How many lines below hold "limpio"? Answer with only the number.

[[ INFORMATION, beginning ]]

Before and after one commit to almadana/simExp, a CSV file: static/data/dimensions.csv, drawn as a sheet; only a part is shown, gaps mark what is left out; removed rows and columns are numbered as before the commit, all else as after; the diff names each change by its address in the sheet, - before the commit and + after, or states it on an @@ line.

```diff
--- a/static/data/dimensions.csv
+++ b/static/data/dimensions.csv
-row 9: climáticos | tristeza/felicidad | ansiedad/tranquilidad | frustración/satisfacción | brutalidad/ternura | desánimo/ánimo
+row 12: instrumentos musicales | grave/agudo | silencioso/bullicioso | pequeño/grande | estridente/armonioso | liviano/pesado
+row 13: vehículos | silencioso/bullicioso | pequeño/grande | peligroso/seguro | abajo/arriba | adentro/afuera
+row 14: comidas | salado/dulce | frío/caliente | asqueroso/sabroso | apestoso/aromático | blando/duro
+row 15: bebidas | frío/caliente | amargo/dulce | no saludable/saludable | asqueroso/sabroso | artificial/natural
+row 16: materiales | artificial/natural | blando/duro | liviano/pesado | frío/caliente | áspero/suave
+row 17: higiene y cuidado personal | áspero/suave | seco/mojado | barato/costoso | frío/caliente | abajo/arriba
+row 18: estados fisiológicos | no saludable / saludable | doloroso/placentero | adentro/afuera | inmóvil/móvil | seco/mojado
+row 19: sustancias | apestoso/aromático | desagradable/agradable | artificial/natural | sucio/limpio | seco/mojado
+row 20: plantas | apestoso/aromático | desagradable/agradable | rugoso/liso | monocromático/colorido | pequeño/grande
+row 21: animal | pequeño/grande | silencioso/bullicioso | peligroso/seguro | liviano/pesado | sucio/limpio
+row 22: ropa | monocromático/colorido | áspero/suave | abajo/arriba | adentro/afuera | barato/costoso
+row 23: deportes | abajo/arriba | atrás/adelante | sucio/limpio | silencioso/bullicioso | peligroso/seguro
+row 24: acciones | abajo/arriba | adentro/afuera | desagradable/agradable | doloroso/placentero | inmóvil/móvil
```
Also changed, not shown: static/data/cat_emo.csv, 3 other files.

[[ INFORMATION, end ]]

#### [ANSWER TO THIS PROBLEM]
3